(Stored dataset items)
────────

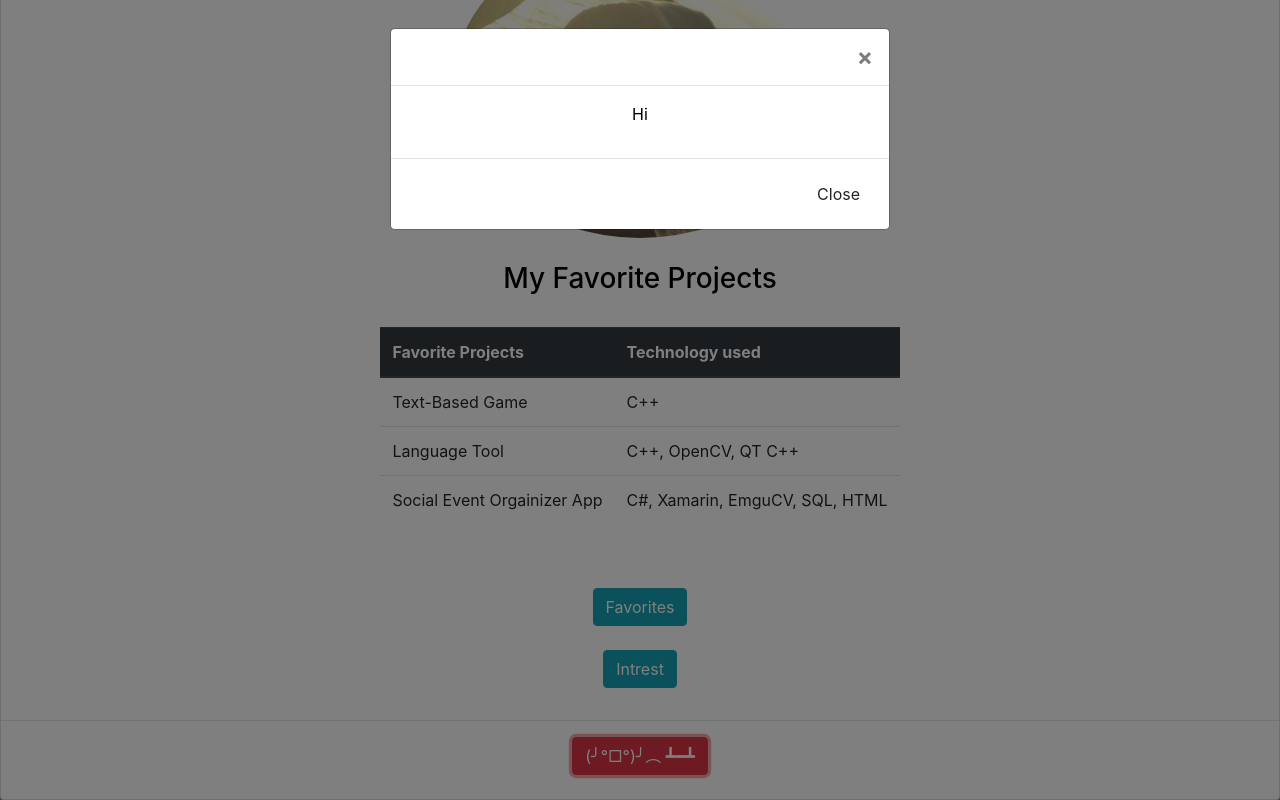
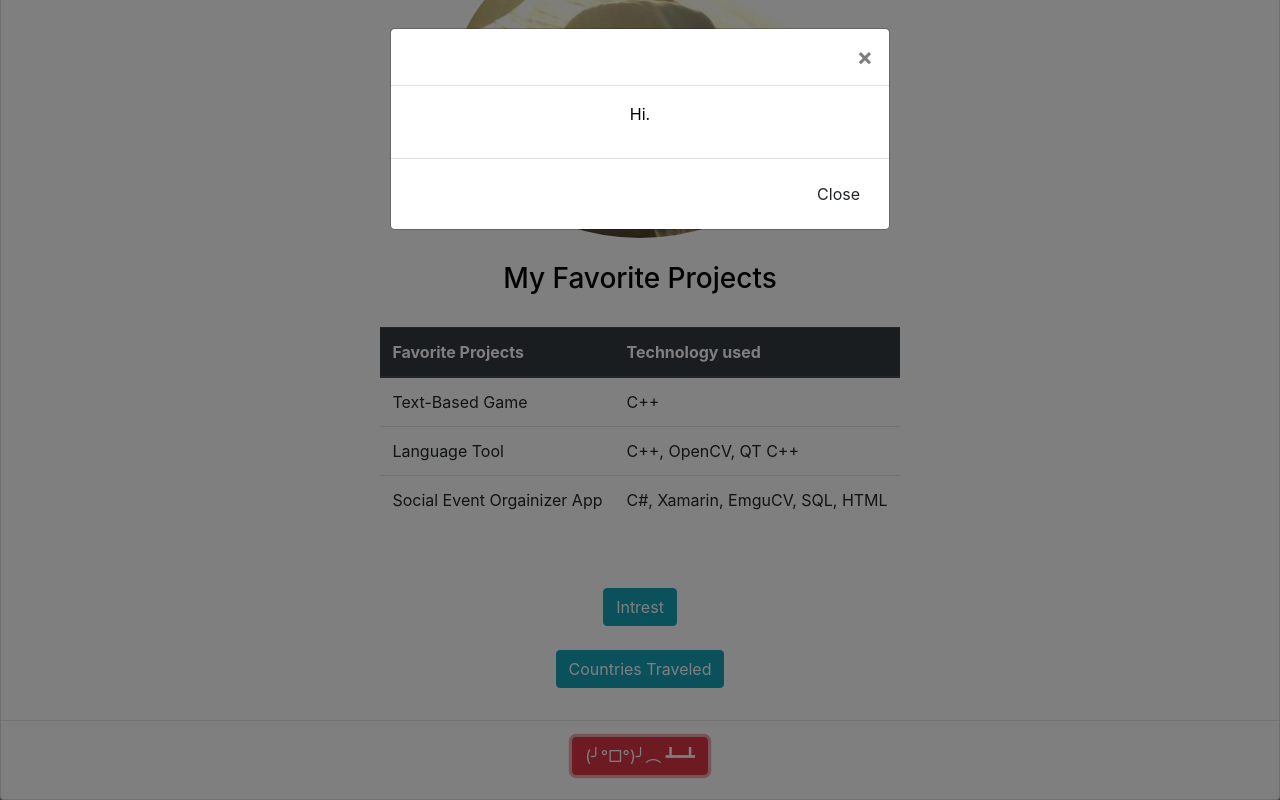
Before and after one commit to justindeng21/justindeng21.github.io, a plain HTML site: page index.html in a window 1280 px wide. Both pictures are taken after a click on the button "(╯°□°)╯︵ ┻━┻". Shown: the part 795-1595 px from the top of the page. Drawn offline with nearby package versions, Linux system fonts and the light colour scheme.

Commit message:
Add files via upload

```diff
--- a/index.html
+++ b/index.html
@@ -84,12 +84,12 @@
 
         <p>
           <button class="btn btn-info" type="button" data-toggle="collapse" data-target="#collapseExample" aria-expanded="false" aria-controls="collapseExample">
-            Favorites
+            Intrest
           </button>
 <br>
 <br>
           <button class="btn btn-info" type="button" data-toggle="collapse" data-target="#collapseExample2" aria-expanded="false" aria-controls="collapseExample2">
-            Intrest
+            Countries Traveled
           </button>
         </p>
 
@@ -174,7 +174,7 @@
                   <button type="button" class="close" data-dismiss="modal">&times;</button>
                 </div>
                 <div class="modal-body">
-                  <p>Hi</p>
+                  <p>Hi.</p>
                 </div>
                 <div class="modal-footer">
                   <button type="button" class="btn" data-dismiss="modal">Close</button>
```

────────

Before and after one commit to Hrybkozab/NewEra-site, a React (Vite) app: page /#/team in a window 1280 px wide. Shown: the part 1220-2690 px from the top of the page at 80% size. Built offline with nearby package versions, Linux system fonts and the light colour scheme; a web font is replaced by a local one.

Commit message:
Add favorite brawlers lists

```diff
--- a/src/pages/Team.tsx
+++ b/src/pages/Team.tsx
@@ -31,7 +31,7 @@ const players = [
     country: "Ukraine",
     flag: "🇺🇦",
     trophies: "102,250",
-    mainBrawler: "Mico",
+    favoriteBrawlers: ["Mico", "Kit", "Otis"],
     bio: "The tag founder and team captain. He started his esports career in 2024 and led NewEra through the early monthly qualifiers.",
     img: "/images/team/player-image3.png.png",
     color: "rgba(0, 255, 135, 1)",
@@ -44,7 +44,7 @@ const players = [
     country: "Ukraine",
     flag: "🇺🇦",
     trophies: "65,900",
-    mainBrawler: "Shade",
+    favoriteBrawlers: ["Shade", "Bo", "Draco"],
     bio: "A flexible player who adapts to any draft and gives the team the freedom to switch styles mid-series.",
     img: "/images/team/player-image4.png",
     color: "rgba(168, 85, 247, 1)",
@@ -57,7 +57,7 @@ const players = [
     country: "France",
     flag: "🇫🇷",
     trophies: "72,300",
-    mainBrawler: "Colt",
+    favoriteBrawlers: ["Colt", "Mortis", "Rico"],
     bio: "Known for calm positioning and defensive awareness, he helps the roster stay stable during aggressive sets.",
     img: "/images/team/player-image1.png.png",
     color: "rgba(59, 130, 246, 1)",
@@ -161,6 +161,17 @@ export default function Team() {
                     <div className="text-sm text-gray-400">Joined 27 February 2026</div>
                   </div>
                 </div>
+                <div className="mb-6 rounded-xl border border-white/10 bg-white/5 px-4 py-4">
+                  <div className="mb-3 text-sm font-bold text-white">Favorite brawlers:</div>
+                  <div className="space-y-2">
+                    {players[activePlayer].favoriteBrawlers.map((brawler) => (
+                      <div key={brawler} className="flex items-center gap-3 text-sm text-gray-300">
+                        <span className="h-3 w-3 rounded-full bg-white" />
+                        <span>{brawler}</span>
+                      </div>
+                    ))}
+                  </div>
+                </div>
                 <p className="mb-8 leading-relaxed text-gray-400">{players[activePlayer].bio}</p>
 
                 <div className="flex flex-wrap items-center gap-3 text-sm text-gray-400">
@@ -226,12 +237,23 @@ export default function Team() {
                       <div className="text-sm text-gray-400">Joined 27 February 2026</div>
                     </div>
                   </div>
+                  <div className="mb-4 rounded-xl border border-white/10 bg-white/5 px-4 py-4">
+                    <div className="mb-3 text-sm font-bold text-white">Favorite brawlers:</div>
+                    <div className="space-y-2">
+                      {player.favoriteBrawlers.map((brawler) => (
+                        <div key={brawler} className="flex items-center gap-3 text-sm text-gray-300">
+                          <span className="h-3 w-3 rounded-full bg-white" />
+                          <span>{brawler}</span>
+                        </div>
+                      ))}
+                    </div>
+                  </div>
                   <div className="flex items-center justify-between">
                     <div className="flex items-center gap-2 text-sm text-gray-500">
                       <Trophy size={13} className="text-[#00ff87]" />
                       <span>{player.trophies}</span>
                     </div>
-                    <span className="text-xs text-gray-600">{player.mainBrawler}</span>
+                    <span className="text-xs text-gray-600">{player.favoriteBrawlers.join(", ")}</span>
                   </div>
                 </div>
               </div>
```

────────

Wherever the word "default" occurs in the data above, copy the line it sits in.

@@ -161,6 +161,17 @@ export default function Team() {
@@ -226,12 +237,23 @@ export default function Team() {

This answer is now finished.